Egypt’s president visits troops in embattled north Sinai

Thirteen soldiers were also wounded.


The rebels say they are acting in response to the bloody repression launched by the authorities after Morsi’s overthrow, which has seen at least 1,400 people killed and thousands more jailed.

News agencies are reporting that ISIS said that the rockets had been in retaliation for the support Israel gave to the armed forces of Egypt on Wednesday after militants had attacked a number of checkpoints the Egyptian army had set up in northern Sinai.

The insurgency, aimed at toppling the Cairo government, has intensified since the army ousted Islamist president Mohamed Mursi after mass protests against his rule in 2013.

Courts have sentenced hundreds to death, including Morsi, who was convicted of involvement in attacks on police stations.

As a safety precaution, the Israeli military has closed a southern highway which runs through the Egyptian border.

Combat operations continued in the area late Saturday, with the Egyptian army saying Apache attack helicopters fired missiles at groups of extremists, killing 10 of them. Tuesday, President el-Sisi trumpeted his desire to bring ISIS to its knees.

“The judiciary is restricted by laws, and swift justice is also restricted by laws. El-Sissi has not addressed the public since the Sinai battles erupted.

Soldiers, policemen, civilians and militants were among the dead.

The Islamic State jihadist group mostly operates in Iraq and Syria, but it is also known to have affiliates in North Africa, Yemen, Pakistan and Afghanistan.

ISIL-linked militants claimed they launched three rockets towards southern Israel from Sinai on Friday.

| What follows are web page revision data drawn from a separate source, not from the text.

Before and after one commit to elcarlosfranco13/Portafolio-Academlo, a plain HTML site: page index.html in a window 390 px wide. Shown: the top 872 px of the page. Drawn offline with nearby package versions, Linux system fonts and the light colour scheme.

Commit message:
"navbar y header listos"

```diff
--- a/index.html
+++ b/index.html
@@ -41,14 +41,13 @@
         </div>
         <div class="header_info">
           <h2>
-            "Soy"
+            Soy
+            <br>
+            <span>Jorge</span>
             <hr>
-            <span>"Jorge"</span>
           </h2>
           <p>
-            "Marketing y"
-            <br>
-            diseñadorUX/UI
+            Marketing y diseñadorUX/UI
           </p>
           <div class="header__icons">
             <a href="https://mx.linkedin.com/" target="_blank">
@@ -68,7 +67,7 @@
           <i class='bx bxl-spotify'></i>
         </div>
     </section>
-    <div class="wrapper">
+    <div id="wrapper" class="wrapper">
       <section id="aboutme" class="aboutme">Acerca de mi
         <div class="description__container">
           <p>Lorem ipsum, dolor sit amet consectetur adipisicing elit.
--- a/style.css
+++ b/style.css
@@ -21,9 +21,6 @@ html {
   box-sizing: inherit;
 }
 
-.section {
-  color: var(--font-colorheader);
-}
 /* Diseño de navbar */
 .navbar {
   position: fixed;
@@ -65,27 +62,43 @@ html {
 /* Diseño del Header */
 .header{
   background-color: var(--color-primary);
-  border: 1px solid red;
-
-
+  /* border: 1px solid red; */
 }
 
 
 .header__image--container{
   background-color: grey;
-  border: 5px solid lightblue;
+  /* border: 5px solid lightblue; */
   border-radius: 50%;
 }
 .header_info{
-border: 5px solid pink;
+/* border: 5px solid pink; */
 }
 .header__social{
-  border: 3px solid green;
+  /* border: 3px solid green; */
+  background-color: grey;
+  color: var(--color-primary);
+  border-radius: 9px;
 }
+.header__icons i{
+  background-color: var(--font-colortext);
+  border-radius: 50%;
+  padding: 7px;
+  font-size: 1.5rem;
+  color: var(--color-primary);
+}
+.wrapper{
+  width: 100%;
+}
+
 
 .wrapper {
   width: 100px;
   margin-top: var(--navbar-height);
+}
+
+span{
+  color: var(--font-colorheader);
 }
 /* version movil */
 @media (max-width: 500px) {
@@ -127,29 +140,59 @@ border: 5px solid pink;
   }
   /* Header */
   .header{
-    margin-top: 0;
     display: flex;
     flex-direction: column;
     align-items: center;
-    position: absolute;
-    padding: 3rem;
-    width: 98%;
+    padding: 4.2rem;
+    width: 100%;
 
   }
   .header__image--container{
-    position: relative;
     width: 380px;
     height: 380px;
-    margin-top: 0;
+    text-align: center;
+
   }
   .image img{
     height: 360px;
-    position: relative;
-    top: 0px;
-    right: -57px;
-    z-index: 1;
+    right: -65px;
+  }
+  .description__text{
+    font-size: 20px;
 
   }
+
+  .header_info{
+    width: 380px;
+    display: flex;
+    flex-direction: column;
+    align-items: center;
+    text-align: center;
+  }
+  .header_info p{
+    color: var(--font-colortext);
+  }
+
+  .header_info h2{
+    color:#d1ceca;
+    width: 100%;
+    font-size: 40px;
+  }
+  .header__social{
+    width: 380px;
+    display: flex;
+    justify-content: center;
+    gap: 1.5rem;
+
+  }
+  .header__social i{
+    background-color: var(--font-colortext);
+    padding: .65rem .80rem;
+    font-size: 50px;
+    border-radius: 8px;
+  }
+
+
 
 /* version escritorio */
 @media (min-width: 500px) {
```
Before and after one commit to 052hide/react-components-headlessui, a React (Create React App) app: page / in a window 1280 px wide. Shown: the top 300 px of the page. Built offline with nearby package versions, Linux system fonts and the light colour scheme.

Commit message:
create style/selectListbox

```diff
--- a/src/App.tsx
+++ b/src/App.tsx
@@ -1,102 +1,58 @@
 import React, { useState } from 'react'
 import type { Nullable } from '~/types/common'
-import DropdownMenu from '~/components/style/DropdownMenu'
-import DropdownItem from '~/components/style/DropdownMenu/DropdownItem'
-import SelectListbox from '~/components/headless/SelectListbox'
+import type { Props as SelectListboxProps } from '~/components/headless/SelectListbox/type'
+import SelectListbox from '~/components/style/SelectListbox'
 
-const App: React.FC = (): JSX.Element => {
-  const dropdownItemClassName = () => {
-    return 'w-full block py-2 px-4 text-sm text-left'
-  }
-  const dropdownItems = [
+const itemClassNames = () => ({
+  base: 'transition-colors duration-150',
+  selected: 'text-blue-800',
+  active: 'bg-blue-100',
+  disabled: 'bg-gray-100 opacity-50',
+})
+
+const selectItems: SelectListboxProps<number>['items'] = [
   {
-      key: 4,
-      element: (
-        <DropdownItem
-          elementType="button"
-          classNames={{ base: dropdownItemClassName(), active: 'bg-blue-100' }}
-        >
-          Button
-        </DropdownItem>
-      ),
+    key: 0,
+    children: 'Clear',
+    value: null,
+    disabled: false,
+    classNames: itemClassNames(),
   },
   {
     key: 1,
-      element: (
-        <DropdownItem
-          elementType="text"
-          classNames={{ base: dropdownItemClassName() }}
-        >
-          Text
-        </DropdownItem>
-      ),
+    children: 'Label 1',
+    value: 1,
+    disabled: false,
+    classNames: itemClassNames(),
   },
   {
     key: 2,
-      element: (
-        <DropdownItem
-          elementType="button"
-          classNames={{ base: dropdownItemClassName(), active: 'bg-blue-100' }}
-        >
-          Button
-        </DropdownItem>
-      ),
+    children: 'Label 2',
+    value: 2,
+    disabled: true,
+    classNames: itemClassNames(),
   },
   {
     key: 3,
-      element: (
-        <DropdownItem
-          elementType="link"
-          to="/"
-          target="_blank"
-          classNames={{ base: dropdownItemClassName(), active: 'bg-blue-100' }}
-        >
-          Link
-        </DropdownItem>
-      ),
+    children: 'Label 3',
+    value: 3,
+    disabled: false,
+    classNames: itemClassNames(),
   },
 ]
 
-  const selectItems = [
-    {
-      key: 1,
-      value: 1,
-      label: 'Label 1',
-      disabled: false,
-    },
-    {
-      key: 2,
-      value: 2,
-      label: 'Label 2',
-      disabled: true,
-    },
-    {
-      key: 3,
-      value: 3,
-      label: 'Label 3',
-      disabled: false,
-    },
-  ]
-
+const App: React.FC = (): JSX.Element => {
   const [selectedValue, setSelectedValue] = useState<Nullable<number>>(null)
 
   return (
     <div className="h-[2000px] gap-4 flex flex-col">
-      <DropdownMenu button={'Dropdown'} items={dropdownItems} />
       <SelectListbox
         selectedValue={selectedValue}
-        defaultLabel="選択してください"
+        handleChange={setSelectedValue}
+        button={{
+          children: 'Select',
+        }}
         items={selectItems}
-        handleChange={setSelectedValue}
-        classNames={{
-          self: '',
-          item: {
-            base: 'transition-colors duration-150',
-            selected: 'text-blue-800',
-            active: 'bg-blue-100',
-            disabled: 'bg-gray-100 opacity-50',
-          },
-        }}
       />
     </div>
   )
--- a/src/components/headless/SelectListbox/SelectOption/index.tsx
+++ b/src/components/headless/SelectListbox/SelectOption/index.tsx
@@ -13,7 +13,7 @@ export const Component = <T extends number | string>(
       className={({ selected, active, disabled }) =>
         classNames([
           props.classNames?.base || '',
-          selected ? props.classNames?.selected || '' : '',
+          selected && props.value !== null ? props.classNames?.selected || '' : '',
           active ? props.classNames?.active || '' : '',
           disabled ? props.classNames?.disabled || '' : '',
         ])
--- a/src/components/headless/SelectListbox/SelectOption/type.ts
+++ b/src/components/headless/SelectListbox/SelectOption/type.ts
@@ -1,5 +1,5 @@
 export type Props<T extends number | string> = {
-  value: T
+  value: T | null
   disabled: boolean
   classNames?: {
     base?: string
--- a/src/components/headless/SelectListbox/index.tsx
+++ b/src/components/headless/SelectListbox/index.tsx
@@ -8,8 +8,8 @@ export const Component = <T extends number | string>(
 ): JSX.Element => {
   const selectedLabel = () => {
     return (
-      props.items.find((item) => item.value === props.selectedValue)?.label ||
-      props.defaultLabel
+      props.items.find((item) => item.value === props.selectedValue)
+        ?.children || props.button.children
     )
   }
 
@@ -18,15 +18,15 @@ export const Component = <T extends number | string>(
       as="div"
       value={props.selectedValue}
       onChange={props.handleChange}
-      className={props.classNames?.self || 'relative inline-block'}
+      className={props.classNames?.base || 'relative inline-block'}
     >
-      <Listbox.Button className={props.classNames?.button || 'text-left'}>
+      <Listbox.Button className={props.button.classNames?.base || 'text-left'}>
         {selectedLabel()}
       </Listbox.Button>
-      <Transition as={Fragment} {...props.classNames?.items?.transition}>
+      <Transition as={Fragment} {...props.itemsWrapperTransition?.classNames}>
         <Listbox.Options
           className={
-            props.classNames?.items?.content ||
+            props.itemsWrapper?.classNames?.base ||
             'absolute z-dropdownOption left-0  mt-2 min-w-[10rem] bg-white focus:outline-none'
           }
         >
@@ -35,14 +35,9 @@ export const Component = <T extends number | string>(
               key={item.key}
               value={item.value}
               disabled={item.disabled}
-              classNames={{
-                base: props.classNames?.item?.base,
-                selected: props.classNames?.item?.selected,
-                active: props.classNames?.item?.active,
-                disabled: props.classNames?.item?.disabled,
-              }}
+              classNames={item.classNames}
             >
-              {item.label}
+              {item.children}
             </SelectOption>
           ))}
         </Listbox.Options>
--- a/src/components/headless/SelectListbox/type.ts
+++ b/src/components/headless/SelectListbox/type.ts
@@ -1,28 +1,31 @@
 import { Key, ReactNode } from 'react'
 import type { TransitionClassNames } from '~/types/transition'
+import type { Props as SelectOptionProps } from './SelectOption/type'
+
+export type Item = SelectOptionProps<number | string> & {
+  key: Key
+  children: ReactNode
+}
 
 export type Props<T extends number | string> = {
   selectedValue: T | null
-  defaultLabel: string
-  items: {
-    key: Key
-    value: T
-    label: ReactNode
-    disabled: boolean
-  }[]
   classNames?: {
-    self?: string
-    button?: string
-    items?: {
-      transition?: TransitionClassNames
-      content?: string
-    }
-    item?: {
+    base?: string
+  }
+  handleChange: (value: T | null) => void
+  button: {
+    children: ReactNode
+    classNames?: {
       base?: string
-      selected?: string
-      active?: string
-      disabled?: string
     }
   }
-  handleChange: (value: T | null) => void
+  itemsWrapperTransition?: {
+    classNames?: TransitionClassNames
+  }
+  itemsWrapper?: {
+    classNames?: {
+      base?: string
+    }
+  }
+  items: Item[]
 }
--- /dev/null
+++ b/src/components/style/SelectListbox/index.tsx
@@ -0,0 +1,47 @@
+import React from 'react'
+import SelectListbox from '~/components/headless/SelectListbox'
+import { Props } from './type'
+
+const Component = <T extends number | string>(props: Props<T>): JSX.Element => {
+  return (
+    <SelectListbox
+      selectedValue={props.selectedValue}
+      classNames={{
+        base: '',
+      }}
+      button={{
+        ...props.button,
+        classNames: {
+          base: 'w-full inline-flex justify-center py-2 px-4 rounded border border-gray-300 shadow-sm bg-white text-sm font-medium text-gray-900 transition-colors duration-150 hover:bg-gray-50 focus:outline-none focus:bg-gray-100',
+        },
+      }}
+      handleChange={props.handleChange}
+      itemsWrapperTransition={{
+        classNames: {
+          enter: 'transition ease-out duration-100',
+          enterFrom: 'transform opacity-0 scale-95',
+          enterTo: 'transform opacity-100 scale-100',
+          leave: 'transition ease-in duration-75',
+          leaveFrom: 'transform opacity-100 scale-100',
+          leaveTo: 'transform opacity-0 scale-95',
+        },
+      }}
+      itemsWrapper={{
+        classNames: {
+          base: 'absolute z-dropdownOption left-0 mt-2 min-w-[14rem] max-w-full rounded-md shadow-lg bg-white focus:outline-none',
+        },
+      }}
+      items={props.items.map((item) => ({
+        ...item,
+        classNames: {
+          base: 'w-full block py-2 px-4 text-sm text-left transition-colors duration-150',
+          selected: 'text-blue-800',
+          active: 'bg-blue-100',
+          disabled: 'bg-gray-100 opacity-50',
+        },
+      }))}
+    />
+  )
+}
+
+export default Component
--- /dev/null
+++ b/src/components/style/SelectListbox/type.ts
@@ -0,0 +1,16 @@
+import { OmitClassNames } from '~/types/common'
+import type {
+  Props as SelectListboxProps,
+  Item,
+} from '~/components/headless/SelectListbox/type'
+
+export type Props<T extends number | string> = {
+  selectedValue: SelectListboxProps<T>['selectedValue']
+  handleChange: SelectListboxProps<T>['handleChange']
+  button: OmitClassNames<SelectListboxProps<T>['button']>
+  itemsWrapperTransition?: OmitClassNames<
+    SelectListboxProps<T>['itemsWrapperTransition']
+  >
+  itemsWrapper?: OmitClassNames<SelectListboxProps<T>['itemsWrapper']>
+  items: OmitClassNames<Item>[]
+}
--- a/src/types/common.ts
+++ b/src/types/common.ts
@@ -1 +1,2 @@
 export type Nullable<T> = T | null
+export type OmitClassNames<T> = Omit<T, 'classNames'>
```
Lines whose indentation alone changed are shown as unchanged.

The Brotherhood responded by calling for a “rebellion”, raising the prospect of a further uptick in violence.

Spokesman, Brig. Gen. Mohammed Samir released graphic pictures on his official Facebook page showing the camouflage-clad corpses of what it said were militants involved in the attack.

Witnesses said remains of the jihadists were still sitting in vehicles pulverized by the Egyptian military, adds the NYT.

“This incident is a game-changer”, an official told Reuters on condition of anonymity.


“So long as the Egyptian army is present, no one will be able to terrorize Egyptians”, a confident al-Sissi said.

Agencies     Reuters